Today, Russia has no dearth of successful, celebrated women writers, but it wasn’t always so.

During the Soviet period women writers were perceived by the Communist Party and publishers as either subversive or beside the point. After the dissolution of the Soviet Union, they negotiated a rather rocky coming-of-age. But now they are “a force in the world of letters,” writers of “confident craftsmanship, wide thematic range and high stylistic standards,” as described by publisher, translator and writer Natasha Perova in her book “Slav Sisters.

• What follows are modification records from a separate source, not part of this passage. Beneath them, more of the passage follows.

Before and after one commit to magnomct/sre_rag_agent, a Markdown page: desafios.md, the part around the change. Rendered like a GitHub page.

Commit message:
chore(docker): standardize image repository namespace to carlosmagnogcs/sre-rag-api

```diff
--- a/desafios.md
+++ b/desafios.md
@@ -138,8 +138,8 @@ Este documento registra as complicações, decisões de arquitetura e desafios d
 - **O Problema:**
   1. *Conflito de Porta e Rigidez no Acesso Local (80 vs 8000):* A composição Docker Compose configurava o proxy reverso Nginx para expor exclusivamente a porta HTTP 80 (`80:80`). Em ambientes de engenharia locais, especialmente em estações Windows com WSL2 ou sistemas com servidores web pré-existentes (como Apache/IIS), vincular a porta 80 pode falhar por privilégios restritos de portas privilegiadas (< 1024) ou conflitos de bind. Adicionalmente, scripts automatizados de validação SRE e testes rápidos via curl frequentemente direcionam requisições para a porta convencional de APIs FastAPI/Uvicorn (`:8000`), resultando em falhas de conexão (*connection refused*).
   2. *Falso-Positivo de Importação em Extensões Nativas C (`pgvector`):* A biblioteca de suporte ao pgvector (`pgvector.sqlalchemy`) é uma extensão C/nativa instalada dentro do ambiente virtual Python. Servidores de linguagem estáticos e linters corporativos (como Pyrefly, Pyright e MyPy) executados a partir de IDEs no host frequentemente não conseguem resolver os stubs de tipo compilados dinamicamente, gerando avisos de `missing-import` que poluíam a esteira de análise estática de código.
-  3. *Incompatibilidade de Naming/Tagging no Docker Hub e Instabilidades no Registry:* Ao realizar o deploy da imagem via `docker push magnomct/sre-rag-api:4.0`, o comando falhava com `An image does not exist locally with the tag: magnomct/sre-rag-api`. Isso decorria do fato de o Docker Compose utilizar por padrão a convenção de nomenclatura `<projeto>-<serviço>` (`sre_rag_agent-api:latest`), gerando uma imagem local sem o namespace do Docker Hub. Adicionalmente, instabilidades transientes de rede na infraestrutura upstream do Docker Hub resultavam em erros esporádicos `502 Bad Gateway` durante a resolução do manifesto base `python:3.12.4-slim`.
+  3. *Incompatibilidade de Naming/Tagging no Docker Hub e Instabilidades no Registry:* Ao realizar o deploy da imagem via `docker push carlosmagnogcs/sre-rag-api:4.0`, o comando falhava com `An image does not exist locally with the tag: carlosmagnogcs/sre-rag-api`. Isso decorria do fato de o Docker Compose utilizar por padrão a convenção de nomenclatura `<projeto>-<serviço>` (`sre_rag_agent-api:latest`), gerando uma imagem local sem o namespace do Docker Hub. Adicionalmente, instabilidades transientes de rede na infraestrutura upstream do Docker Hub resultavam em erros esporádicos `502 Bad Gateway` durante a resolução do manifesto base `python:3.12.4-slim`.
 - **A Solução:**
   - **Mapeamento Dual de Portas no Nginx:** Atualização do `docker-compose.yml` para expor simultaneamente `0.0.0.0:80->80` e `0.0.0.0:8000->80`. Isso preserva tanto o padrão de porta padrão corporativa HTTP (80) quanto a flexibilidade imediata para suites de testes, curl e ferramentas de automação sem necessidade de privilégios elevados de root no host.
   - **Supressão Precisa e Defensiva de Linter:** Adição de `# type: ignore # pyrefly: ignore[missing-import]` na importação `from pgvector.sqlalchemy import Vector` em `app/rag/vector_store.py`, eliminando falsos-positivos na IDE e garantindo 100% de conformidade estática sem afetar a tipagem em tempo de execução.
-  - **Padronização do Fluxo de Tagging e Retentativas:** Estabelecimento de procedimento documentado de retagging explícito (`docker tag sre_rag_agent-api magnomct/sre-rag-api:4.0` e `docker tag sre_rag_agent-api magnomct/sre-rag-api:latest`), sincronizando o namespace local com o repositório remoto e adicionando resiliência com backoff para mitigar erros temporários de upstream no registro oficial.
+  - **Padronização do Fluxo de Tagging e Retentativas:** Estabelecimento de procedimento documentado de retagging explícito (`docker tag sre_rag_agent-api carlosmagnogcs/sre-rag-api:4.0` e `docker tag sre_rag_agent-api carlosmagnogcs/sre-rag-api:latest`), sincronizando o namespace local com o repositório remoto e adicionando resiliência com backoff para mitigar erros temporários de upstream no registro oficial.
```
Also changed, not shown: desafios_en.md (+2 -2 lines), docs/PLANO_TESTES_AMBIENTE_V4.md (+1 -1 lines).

In fact, women writers dominate the best-seller lists: Detective fiction writer Daria Dontsova has published more copies of more books than any other living Russian writer, followed by fellow crime writers Alexandra Malinina, Tatiana Ustinova, and Polina Dashkova.

The established writers Lyudmila Petrushevskaya, Lyudmila Ulitskaya, Tatiana Tolstaya, Nobel Prize winner Svetlana Alexievich and Olga Slavnikova win awards, publish in large editions, speak on radio and television, and pack halls at book fairs and lectures.

And then there is another group of women writers from the former Soviet republics who emigrated and write either in Russian or the language of their new countries: Dina Rubina, Tasha Karluka, Alisa Bialsky, Anna Likhtiman in Israel; Ellen Litman, Anya Ulinich, Olga Grushin, Lara Lapnyar, and Sana Krasikov in the U.S. Some are identifiably Russian in language, culture and subject; others have only a trace of a different sensibility — a rejection of political absolutes, a sensitive appreciation of anyone who is “other.”

Here are five young Russian women writers who are making their mark on contemporary fiction, film, and poetry.